About Batteries - Part 2: Safety
There are several aspects about batteries that present a potential hazard to the user. If these are known and taken into consideration when using batteries they are quite safe. Ignore these facts and your battery bank can become very dangerous and a risk to life and limb. Most batteries intended for installation into a remote area power supply (RAPS) come with a handbook detailing installation procedure and safety precautions. Be sure to read this information carefully.
When handling or working on batteries there are some basic rules.
DO NOT SMOKE. Batteries give off explosive gases. Remove any watches, jewellery or other metallic objects from your arms, hands neck etc. These could cause a short circuit with possible burns and explosions resulting. Wear protective clothing. An apron, gloves and eye protection are recommended. Access to batteries should be limited to responsible adults.

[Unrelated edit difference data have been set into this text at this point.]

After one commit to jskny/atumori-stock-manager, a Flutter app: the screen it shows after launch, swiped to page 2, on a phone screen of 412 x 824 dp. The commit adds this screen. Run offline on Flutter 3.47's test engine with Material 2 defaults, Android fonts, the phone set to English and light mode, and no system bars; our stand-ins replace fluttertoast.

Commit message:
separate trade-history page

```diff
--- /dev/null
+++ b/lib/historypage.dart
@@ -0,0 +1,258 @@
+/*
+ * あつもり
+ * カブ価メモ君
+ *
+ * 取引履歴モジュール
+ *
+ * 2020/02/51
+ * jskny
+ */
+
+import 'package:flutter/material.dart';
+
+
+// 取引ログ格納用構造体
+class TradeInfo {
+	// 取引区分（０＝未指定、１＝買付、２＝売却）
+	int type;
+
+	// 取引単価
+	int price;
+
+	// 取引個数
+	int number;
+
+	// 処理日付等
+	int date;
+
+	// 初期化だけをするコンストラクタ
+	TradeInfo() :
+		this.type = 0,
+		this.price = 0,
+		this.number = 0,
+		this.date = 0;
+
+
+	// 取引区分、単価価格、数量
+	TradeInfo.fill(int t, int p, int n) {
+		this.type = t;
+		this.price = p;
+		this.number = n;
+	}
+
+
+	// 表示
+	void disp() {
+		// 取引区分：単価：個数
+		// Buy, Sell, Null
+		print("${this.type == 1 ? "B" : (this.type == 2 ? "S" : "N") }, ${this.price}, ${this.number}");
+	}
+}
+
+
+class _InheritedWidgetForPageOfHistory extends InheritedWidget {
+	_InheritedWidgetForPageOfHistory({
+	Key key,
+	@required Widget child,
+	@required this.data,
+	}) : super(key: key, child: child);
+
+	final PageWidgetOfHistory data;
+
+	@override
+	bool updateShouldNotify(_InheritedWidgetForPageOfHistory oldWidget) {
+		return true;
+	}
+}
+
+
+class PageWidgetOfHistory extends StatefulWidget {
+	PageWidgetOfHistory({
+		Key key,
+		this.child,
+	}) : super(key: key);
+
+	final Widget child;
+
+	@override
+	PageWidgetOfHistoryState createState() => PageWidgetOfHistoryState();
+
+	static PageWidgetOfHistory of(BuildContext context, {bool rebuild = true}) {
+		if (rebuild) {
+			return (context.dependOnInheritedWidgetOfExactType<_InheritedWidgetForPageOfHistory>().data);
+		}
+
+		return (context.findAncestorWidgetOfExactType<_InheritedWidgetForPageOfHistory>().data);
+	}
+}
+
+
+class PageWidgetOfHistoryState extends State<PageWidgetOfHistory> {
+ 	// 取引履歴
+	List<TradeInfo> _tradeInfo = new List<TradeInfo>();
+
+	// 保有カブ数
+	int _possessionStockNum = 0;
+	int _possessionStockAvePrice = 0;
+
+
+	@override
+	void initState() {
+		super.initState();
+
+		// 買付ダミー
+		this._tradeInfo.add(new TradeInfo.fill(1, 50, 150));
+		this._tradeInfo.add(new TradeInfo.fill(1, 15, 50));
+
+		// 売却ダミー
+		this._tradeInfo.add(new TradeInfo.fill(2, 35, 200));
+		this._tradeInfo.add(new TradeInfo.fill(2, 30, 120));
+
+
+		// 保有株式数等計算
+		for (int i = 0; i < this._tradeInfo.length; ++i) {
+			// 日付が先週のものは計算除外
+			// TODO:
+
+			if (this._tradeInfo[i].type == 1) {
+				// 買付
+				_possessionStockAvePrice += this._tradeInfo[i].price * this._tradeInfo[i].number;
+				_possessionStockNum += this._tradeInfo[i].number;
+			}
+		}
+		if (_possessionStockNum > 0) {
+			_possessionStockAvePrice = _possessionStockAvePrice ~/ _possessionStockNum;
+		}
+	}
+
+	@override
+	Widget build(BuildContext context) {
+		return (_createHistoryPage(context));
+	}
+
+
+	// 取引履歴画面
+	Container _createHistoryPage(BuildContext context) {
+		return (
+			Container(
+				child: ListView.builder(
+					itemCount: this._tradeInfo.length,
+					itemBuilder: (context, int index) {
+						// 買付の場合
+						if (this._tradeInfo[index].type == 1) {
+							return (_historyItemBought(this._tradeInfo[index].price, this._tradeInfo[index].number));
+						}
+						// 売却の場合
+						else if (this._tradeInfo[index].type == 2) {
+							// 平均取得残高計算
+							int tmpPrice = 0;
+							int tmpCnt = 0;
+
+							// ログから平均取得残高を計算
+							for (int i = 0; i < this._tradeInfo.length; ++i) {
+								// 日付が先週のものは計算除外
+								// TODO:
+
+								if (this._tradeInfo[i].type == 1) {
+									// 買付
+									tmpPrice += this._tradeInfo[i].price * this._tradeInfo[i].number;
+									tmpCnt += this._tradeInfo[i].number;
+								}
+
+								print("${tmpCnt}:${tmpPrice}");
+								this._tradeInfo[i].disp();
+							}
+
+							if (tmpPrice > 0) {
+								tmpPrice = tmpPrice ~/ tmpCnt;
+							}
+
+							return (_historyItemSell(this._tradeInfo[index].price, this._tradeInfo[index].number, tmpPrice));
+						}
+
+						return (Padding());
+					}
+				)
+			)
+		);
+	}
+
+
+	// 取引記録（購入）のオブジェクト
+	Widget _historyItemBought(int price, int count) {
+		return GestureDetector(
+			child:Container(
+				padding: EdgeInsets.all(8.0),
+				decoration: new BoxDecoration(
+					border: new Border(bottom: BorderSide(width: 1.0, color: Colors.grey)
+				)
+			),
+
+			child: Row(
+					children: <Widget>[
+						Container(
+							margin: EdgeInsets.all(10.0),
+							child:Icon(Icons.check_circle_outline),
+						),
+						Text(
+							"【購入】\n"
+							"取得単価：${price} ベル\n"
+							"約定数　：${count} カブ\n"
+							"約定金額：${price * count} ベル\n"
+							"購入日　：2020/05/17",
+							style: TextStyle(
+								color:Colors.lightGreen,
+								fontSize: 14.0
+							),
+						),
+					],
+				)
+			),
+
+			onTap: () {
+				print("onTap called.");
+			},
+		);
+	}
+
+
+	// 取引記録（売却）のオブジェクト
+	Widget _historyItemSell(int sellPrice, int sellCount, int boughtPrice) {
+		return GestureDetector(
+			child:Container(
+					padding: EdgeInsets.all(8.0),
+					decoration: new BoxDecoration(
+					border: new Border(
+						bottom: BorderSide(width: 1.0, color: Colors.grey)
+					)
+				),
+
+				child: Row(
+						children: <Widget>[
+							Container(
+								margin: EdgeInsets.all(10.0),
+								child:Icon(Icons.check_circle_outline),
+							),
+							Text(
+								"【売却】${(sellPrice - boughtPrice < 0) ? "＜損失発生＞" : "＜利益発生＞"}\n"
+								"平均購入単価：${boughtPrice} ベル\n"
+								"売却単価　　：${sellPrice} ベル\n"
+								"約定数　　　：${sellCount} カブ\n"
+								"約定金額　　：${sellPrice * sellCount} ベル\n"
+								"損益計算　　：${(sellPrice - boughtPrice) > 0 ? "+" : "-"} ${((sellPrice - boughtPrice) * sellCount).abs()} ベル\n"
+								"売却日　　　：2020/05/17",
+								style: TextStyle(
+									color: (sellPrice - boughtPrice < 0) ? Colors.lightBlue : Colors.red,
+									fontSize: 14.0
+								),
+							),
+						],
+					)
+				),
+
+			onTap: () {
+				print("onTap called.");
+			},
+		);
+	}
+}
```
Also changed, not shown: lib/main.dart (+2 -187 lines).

Batteries are heavy. If you are installing your own batteries take care when moving and lifting them. Flooded lead acid batteries must always be kept vertical and should never be lifted by their terminals. Make sure your batteries are securely installed and cannot fall or be knocked over. The combined result of having your hand crushed by a 60kg battery and burnt by sulphuric acid could be very unpleasant.
Batteries contain acid. Sulphuric acid in fact. It may be dilute but it can still burn and is highly corrosive. If you get any on your clothing there will be a hole. If you get acid on your skin wash it off with large amounts of water. Remove any contaminated clothing. If acid is ingested do NOT induce vomiting but drink lots of clean water and seek immediate medical attention. Acid splashes to the eyes should be washed out with lots of water and once again seek medical attention.
Risk of explosion. When batteries are charging they give off a mixture of gases which include hydrogen and oxygen. In the right proportions this can be an explosive combination. It is very important to ensure that there is adequate ventilation to prevent any build up of these gasses. It is also extremely important to make sure that there is no chance of igniting any gasses that might be present. Once again NO SMOKING around batteries, no naked flames, no electric motors or any similar device that might produce sparks. Beware of short circuits across the battery terminals that could make a spark(or worse - the short circuit current of many of these batteries can be in the region of 2000 amps. Such a high current flow will normally lead to the battery exploding) and be sure to disconnect the batteries from the rest of the system before doing any work on them.
The battery connections should always be covered by shrouds to prevent accidental short circuits. Only remove these shrouds one at a time if you are tightening connections. Use an insulated spanner to tighten battery connections.
Disposal of batteries. Recycling is the only responsible way to dispose of old batteries. Lead is quite valuable to recyclers, so it pays off financially too. Make the effort to take your old batteries
The next article covers basic maintenance.